But will Tuesday’s budget [Jan 27, 2009] meet the challenge that confronts us? Or will the opposition parties be justified in rejecting it?

We lay out five tests for Tuesday’s budget, to help Canadians and our politicians make a choice that plants the seed for a strong, prosperous and greener Canada.

Tuesday’s budget needs to do these five things:

1. Budget 2009 should help the hundreds of thousands of newly unemployed Canadians by increasing Employment Insurance (EI) benefits from 55 per cent to 60 per cent of insured earnings and extending the period for receiving those benefits to 50 weeks.

2. Budget 2009 should support the hardest hit Canadians, such as unemployed, low-income Canadians, and hard hit communities by making a commitment to reduce poverty in Canada by 25 per cent in the next five years.

3. Budget 2009 should implement an ambitious social, physical and green public infrastructure program — a measure that could create hundreds of thousands of new jobs just when we need them.

4. Budget 2009 should support key value-added sectors with restructuring criteria to ensure they become green and sustainable. It’s about keeping the lights on in key sectors in the short term, but re-orienting those sectors so they can come out stronger and more responsive to the demands of the day in the long term.

5. Finally, Budget 2009 should emphasize spending over tax cuts.

There is growing consensus on a number of these tests.

EI is the federal government’s most important automatic stabilizer and most agree it has been greatly weakened and must be reinforced to face rising unemployment.

Most agree on infrastructure investment as a good means of stimulating the economy and creating jobs. But the kind of infrastructure we invest in and the type of jobs we create are important to consider.

…. On the infrastructure file, this means major investments in green projects — public transit, renewable energy — that reduce Canada’s carbon footprint and plant the seeds for a sustainable economy.

However, infrastructure isn’t just about roads and bridges: it’s also about investing in social infrastructure — health care, post-secondary education, child care, and social housing — to ensure balanced job creation between male- and female-dominated professions and the expansion of public programs to all Canadians.

The Prime Minister has talked about Canada’s middle class, and how they need tax cuts in the upcoming stimulus budget. But we will get better bang for the buck if we deliver money into the hands of those who will spend it right away, particularly those with lower incomes.

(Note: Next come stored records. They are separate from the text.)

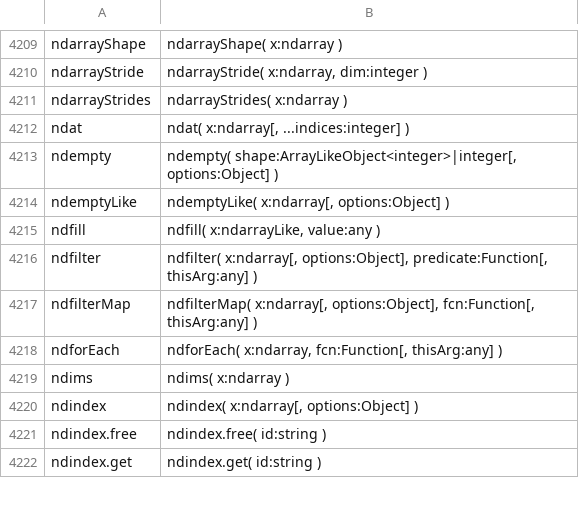
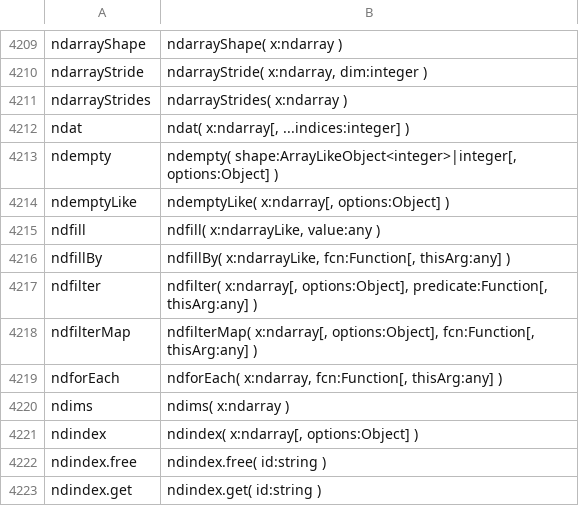
Before and after one commit to stdlib-js/repl, a CSV file: typed-signature/data/data.csv, drawn as a sheet; only a part is shown, gaps mark what is left out.

```diff
--- a/typed-signature/data/data.csv
+++ b/typed-signature/data/data.csv
@@ -4215,2 +4215,3 @@ ndemptyLike,"ndemptyLike( x:ndarray[, options:Object] )"
 ndfill,"ndfill( x:ndarrayLike, value:any )"
+ndfillBy,"ndfillBy( x:ndarrayLike, fcn:Function[, thisArg:any] )"
 ndfilter,"ndfilter( x:ndarray[, options:Object], predicate:Function[, thisArg:any] )"
```
Also changed, not shown: info/data/data.csv, signature/data/data.csv, 8 other files.
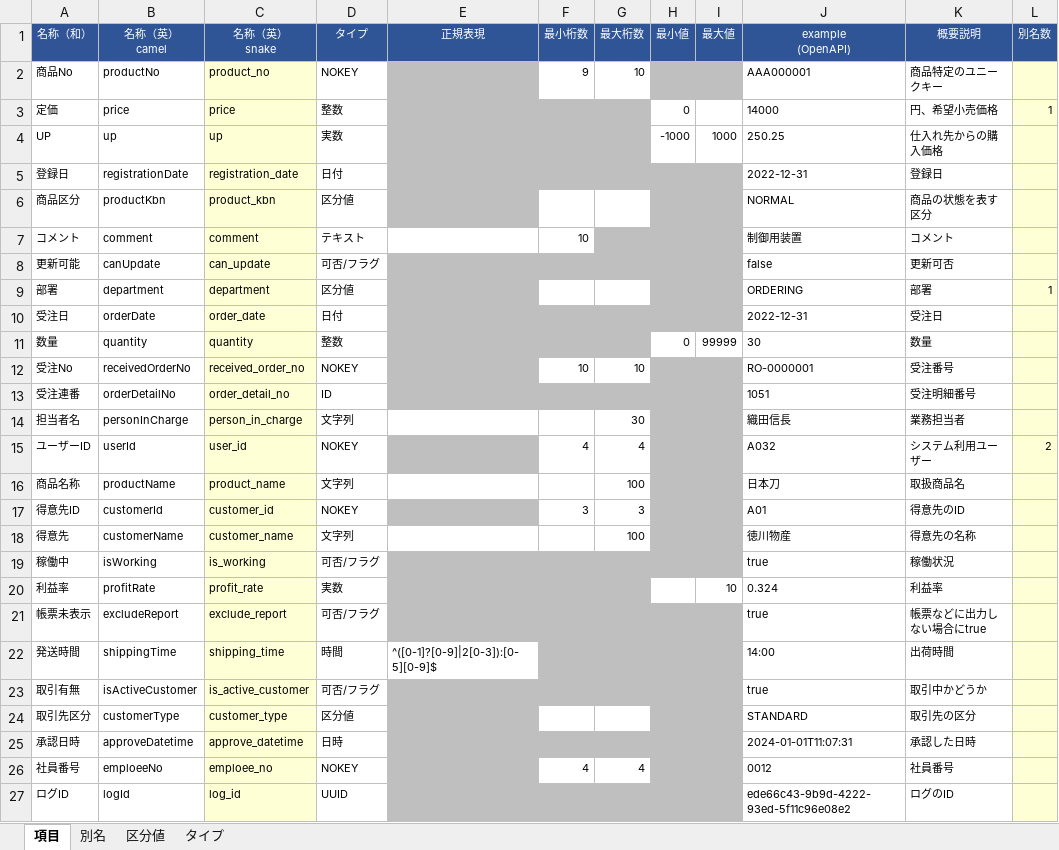
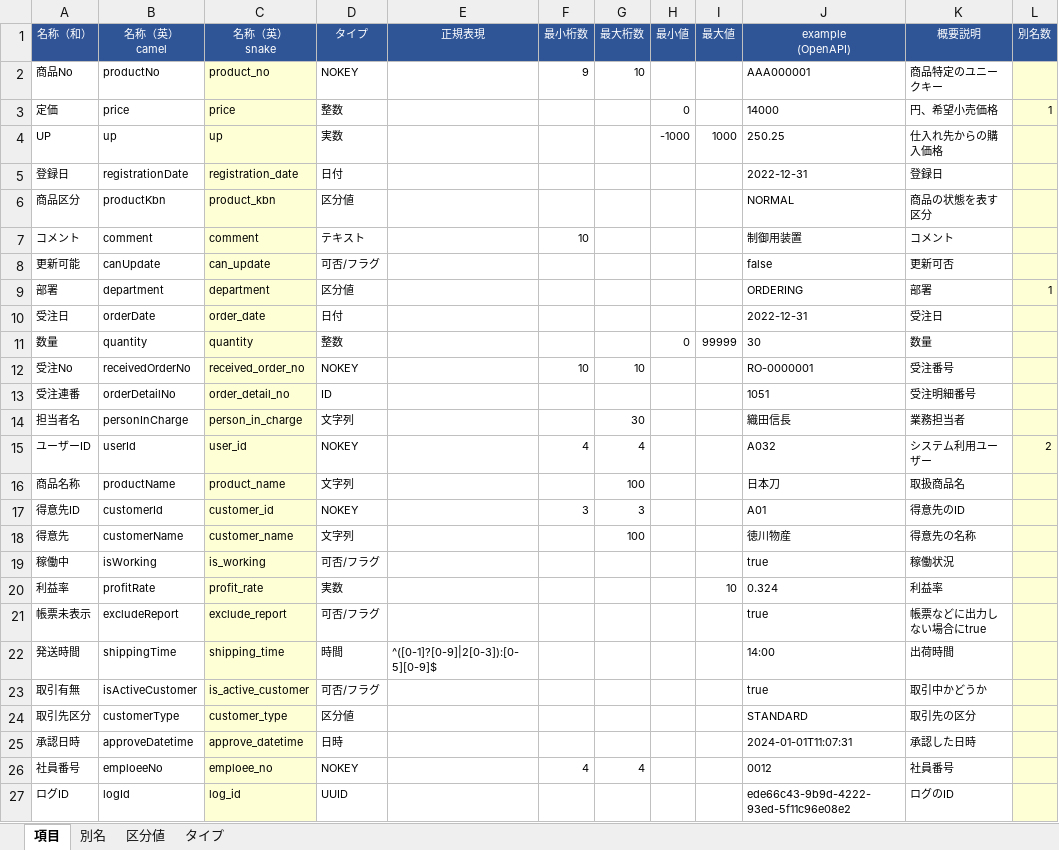
Before and after one commit to teru-0529/define-monad, an Excel workbook: 項目定義.xlsm, sheet 項目, drawn as a sheet; only a part is shown; values as stored, in another font and other column widths than the file's, no borders; conditional formats not drawn; the diff names each change by its address in the sheet, - before the commit and + after, or states it on an @@ line.

```diff
--- a/項目定義.xlsm (sheet 項目)
+++ b/項目定義.xlsm (sheet 項目)
-E2 fill: #BFBFBF
+E2 fill: none
-H2:I2 fill: #BFBFBF
+H2:I2 fill: none
-E3:G4 fill: #BFBFBF
+E3:G4 fill: none
-E5:I5 fill: #BFBFBF
+E5:I5 fill: none
-E6 fill: #BFBFBF
+E6 fill: none
-H6:I6 fill: #BFBFBF
+H6:I6 fill: none
-G7:I7 fill: #BFBFBF
+G7:I7 fill: none
-E8:I8 fill: #BFBFBF
+E8:I8 fill: none
-E9 fill: #BFBFBF
+E9 fill: none
-H9:I9 fill: #BFBFBF
+H9:I9 fill: none
-E10:I10 fill: #BFBFBF
+E10:I10 fill: none
-E11:G11 fill: #BFBFBF
+E11:G11 fill: none
-E12 fill: #BFBFBF
+E12 fill: none
-H12:I12 fill: #BFBFBF
+H12:I12 fill: none
-E13:I13 fill: #BFBFBF
+E13:I13 fill: none
-H14:I18 fill: #BFBFBF
+H14:I18 fill: none
-E15 fill: #BFBFBF
+E15 fill: none
-E17 fill: #BFBFBF
+E17 fill: none
-E19:I19 fill: #BFBFBF
+E19:I19 fill: none
-E20:G20 fill: #BFBFBF
+E20:G20 fill: none
-E21:I21 fill: #BFBFBF
+E21:I21 fill: none
-F22:I22 fill: #BFBFBF
+F22:I22 fill: none
-E23:I23 fill: #BFBFBF
+E23:I23 fill: none
-E24 fill: #BFBFBF
+E24 fill: none
-H24:I24 fill: #BFBFBF
+H24:I24 fill: none
-E25:I25 fill: #BFBFBF
+E25:I25 fill: none
-E26 fill: #BFBFBF
+E26 fill: none
-H26:I26 fill: #BFBFBF
+H26:I26 fill: none
-E27:I27 fill: #BFBFBF
+E27:I27 fill: none
```
Also changed, not shown: 2 other files.
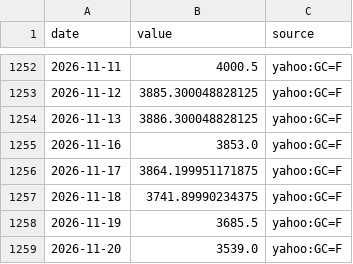
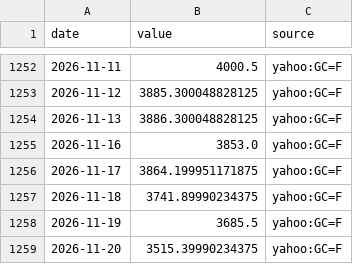
Before and after one commit to MJIH-market/macro-dashboard, a CSV file: data/GOLD.csv, drawn as a sheet; only a part is shown, gaps mark what is left out.

```diff
--- a/data/GOLD.csv
+++ b/data/GOLD.csv
@@ -1258,2 +1258,2 @@ date,value,source
 2026-11-19,3685.5,yahoo:GC=F
-2026-11-20,3539.0,yahoo:GC=F
+2026-11-20,3515.39990234375,yahoo:GC=F
```
Also changed, not shown: data/DXY.csv, data/WTI.csv, 1 other file.
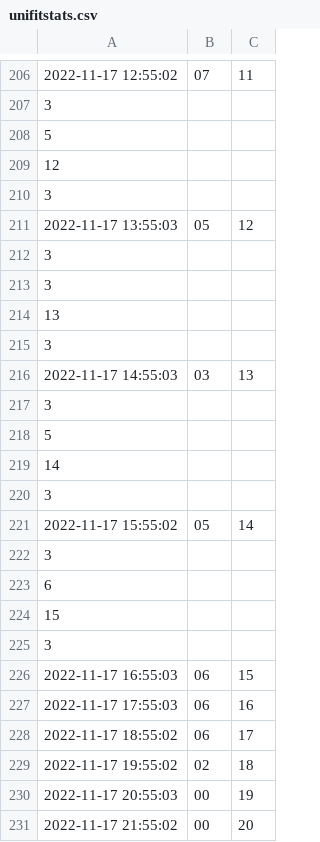
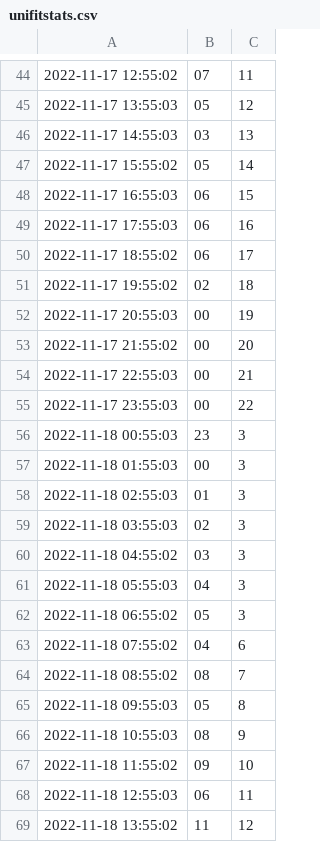
Before and after one commit to gutjuri/unifitstats, a CSV file: unifitstats.csv, drawn as a sheet; only a part is shown, gaps mark what is left out; the shorter side is filled out with more unchanged rows; the diff covers the shown part only.

Commit message:
fix format

```diff
--- a/unifitstats.csv
+++ b/unifitstats.csv
@@ -206,21 +44,5 @@
 2022-11-17 12:55:02, 07, 11
-3
-5
-12
-3
 2022-11-17 13:55:03, 05, 12
-3
-3
-13
-3
 2022-11-17 14:55:03, 03, 13
-3
-5
-14
-3
 2022-11-17 15:55:02, 05, 14
-3
-6
-15
-3
 2022-11-17 16:55:03, 06, 15
```
Also changed, not shown: 162 removed rows elsewhere in this file.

The majority of Canadians, especially the middle class, benefit more from public services such as good education, health care, and affordable child care than they have from years of federal tax cuts. That’s where the investments need to be in Budget 2009….

They need to face reality: research shows that tax cuts end up in savings or get used to pay down household debt. Those dollars don’t end up in the economy where they are desperately needed….